It seems the too-big-to-fail crowd has found an unapologetic advocate in John Dugan, the comptroller of the currency and the very regulator whose job it was to prevent the banks from getting into this much trouble in the first place.
Dugan took up the big banks' cudgel last month at a meeting of the board of the Federal Deposit Insurance Corp., where he serves as a director. The FDIC is the government agency that insures bank deposits, and because of the recent rash of bank failures, expected to deplete its reserve fund by the end of the year. To replenish the fund, FDIC Chairwoman Sheila Bair persuaded a majority of the directors to approve a special assessment to be levied on all the banks to raise $6 billion now, with perhaps $6 billion more by year's end.
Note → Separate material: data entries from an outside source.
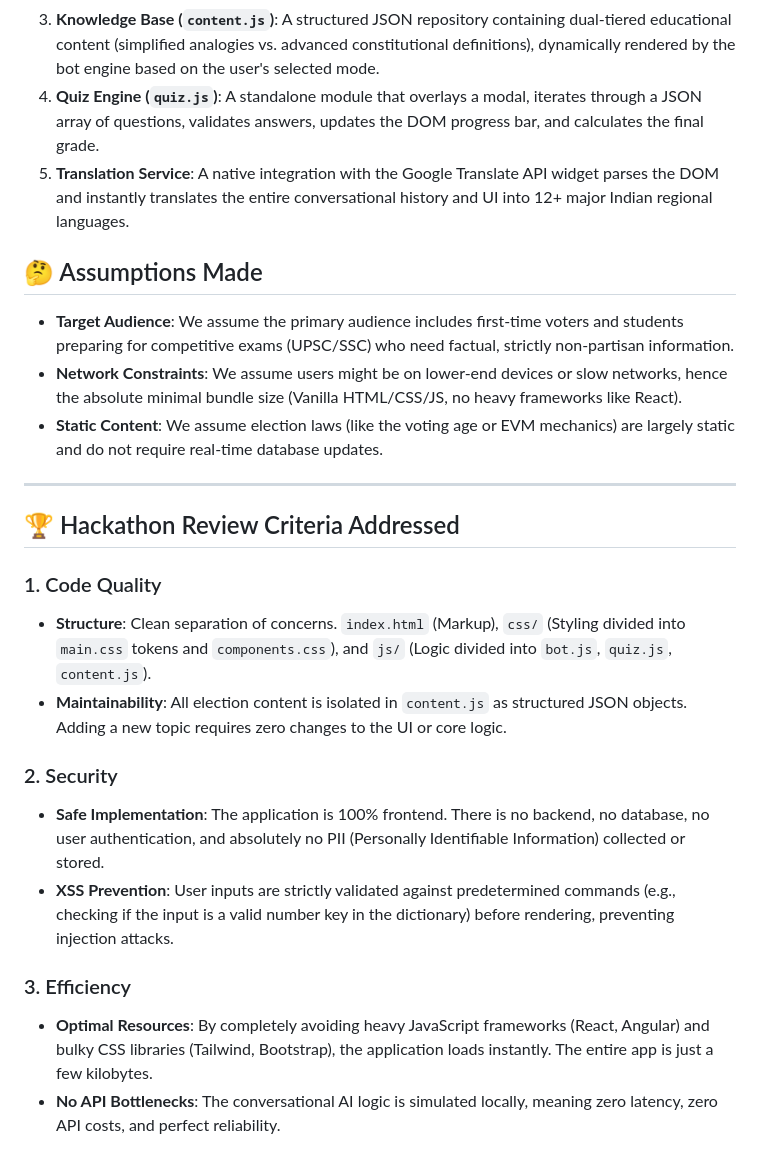
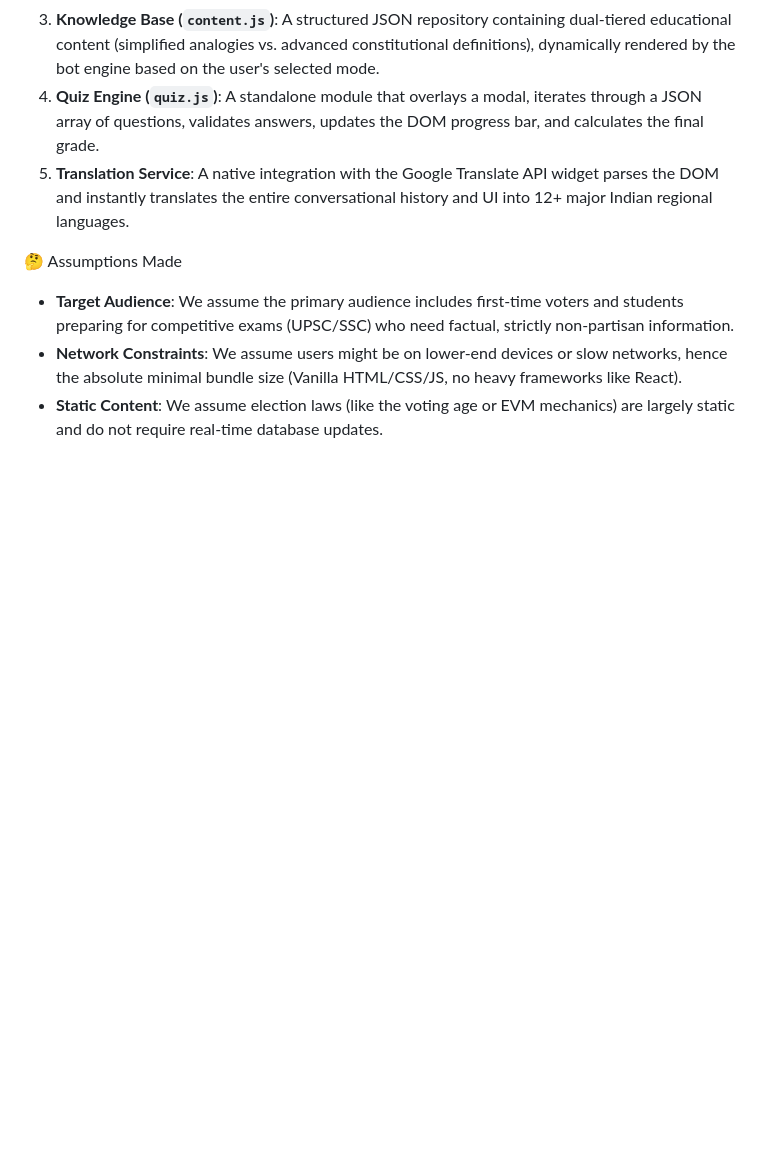
Before and after one commit to thekarak/civic_guide, a Markdown page: README.md, the part around one of its changes. GitHub-like rendering; blank space fills up the shorter version.

Commit message:
Refactor README for improved clarity and structure
Updated the README to enhance clarity and structure, removing redundant sections and improving formatting.

```diff
--- a/README.md
+++ b/README.md
@@ -26,24 +26,9 @@ Our approach prioritizes **zero-friction accessibility and engagement**.
 4.  **Quiz Engine (`quiz.js`)**: A standalone module that overlays a modal, iterates through a JSON array of questions, validates answers, updates the DOM progress bar, and calculates the final grade.
 5.  **Translation Service**: A native integration with the Google Translate API widget parses the DOM and instantly translates the entire conversational history and UI into 12+ major Indian regional languages.
 
-## 🤔 Assumptions Made
+ 🤔 Assumptions Made
 *   **Target Audience**: We assume the primary audience includes first-time voters and students preparing for competitive exams (UPSC/SSC) who need factual, strictly non-partisan information.
 *   **Network Constraints**: We assume users might be on lower-end devices or slow networks, hence the absolute minimal bundle size (Vanilla HTML/CSS/JS, no heavy frameworks like React).
 *   **Static Content**: We assume election laws (like the voting age or EVM mechanics) are largely static and do not require real-time database updates.
 
----
 
-## 🏆 Hackathon Review Criteria Addressed
-
-### 1. Code Quality
-*   **Structure**: Clean separation of concerns. `index.html` (Markup), `css/` (Styling divided into `main.css` tokens and `components.css`), and `js/` (Logic divided into `bot.js`, `quiz.js`, `content.js`).
-*   **Maintainability**: All election content is isolated in `content.js` as structured JSON objects. Adding a new topic requires zero changes to the UI or core logic.
-
-### 2. Security
-*   **Safe Implementation**: The application is 100% frontend. There is no backend, no database, no user authentication, and absolutely no PII (Personally Identifiable Information) collected or stored.
-*   **XSS Prevention**: User inputs are strictly validated against predetermined commands (e.g., checking if the input is a valid number key in the dictionary) before rendering, preventing injection attacks.
-
-### 3. Efficiency
-*   **Optimal Resources**: By completely avoiding heavy JavaScript frameworks (React, Angular) and bulky CSS libraries (Tailwind, Bootstrap), the application loads instantly. The entire app is just a few kilobytes.
-*   **No API Bottlenecks**: The conversational AI logic is simulated locally, meaning zero latency, zero API costs, and perfect reliability.
-
```
Also changed, not shown: other parts of README.md (+5 -32 lines).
But Dugan would have none of it. What particularly irked the comptroller was that under a new formula proposed by Bair, more of the burden for supporting the FDIC fund will be shifted from community and regional banks to the biggest banks.
"The overwhelming share of increased actual and projected costs for the fund have been caused by actual and projected failures of smaller banks, not larger ones," Dugan wrote in a rare public dissent.
Inconveniently for Dugan, his dissent was lodged on the very day that the FDIC took over Florida's giant BankUnited, at an expected cost of $5.3 billion, equal to the cost of all 30-odd small bank failures so far this year. And last year the FDIC's $11 billion rescue of IndyMac accounted for over half of the $17.9 billion losses in 2008.
But what's particularly absurd about Dugan's argument is that it ignores the reason there haven't been more failures of big banks — namely that these banks were prevented from failing by a Treasury and Federal Reserve wielding sums of money so large that they dwarf anything the FDIC might spend cleaning up after smaller banks.
Given this history, it requires a particularly warped sense of justice to complain about how unfairly the big banks are now being treated. It also gives a pretty good indication of how thoroughly the thinking of the nation's top bank supervisor has been co-opted by the very institutions he is supposed to regulate.
Instead of setting strict limits and standards for bank behavior — and enforcing them, if necessary, with public cease-and-desist orders — regulators bought into the fantasy that there was no amount of risk that couldn't be dealt with by having more capital or better "risk management."
Even today, Dugan remains in denial about his agency's role in the financial debacle. He was skeptical about the bank stress tests and disclosure of the results. He continues to celebrate the fact that national banks have had fewer failures than banks regulated by other agencies, as if Citigroup and Wachovia and Bank of America are somehow great success stories. And he seems to have forgotten that, even after the crisis hit, he continued to push for international rules that would allow big banks to hold less capital and take on more leverage.
There's no mystery why John Dugan is still running interference for big banks he is supposed to regulate. The mystery is why he is still comptroller of the currency.